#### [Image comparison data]
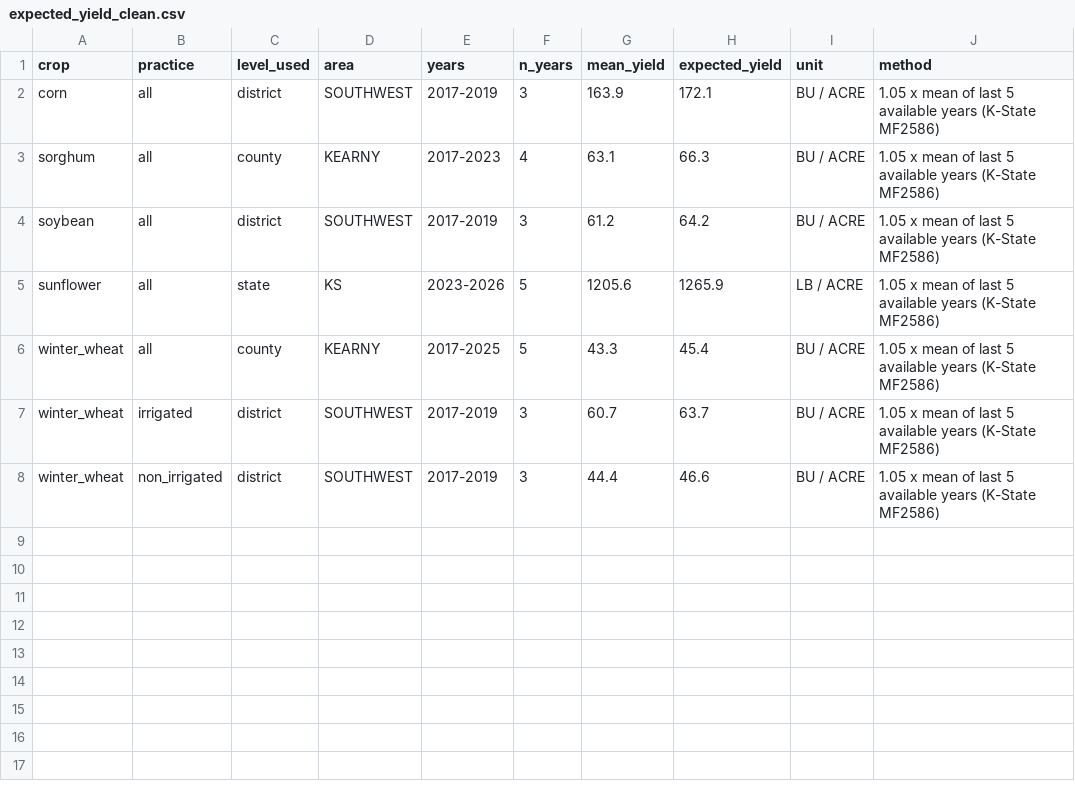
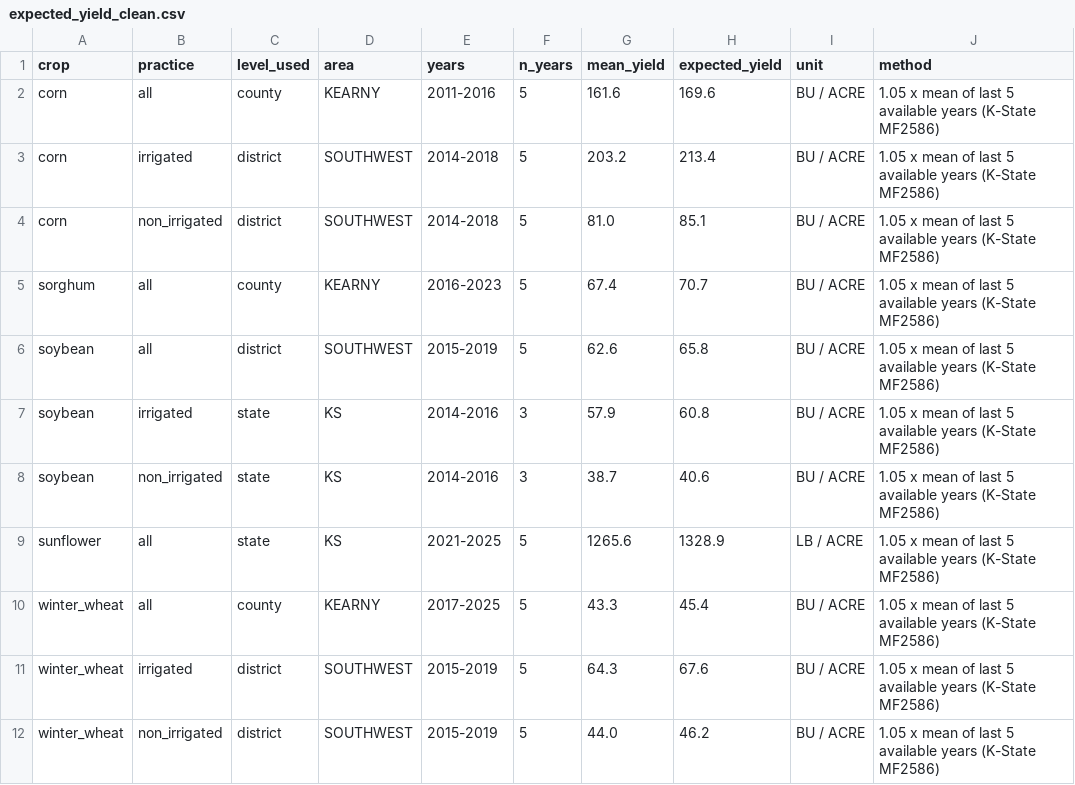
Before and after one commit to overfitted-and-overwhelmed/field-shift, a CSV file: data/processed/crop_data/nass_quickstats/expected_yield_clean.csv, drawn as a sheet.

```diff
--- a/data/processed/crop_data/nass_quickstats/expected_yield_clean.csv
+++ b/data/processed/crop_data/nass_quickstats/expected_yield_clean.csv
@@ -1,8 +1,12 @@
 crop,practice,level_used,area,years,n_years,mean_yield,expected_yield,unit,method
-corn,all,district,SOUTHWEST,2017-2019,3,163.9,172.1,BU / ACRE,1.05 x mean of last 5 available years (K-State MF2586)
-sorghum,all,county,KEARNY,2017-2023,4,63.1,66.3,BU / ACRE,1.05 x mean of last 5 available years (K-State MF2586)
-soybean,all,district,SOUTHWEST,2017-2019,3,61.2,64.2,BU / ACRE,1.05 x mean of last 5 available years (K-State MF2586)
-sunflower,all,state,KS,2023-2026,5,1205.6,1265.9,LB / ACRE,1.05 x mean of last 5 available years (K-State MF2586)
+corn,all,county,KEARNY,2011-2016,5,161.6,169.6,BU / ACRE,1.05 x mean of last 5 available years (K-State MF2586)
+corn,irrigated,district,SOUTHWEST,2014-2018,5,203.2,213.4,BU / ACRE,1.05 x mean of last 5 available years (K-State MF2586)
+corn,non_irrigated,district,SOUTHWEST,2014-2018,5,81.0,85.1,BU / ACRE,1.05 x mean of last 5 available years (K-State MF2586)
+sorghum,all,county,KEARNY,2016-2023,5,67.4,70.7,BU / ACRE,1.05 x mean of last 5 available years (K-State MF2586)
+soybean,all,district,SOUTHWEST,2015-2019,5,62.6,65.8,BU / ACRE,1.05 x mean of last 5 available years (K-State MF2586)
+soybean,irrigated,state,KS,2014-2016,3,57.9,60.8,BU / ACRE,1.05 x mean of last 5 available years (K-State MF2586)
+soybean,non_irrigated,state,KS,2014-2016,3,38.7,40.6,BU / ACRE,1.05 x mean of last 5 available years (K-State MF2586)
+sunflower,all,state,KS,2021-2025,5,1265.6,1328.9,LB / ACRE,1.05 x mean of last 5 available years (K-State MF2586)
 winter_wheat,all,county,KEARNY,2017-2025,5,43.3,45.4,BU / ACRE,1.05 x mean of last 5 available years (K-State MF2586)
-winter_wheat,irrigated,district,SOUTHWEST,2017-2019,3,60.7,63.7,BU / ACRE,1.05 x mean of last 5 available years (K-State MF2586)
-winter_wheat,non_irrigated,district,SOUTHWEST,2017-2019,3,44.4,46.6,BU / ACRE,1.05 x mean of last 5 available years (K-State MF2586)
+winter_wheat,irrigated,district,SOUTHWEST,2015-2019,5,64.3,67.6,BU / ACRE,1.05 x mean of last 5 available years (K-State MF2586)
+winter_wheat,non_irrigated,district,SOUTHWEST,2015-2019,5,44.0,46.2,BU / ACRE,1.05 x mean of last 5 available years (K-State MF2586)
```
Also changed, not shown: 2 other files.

#### [WORK REQUIRED]
Would you please copy every line in the data that contains the word "district"?

#### [YOUR SOLUTION]
-corn,all,district,SOUTHWEST,2017-2019,3,163.9,172.1,BU / ACRE,1.05 x mean of last 5 available years (K-State MF2586)
-soybean,all,district,SOUTHWEST,2017-2019,3,61.2,64.2,BU / ACRE,1.05 x mean of last 5 available years (K-State MF2586)
+corn,irrigated,district,SOUTHWEST,2014-2018,5,203.2,213.4,BU / ACRE,1.05 x mean of last 5 available years (K-State MF2586)
+corn,non_irrigated,district,SOUTHWEST,2014-2018,5,81.0,85.1,BU / ACRE,1.05 x mean of last 5 available years (K-State MF2586)
+soybean,all,district,SOUTHWEST,2015-2019,5,62.6,65.8,BU / ACRE,1.05 x mean of last 5 available years (K-State MF2586)
-winter_wheat,irrigated,district,SOUTHWEST,2017-2019,3,60.7,63.7,BU / ACRE,1.05 x mean of last 5 available years (K-State MF2586)
-winter_wheat,non_irrigated,district,SOUTHWEST,2017-2019,3,44.4,46.6,BU / ACRE,1.05 x mean of last 5 available years (K-State MF2586)
+winter_wheat,irrigated,district,SOUTHWEST,2015-2019,5,64.3,67.6,BU / ACRE,1.05 x mean of last 5 available years (K-State MF2586)
+winter_wheat,non_irrigated,district,SOUTHWEST,2015-2019,5,44.0,46.2,BU / ACRE,1.05 x mean of last 5 available years (K-State MF2586)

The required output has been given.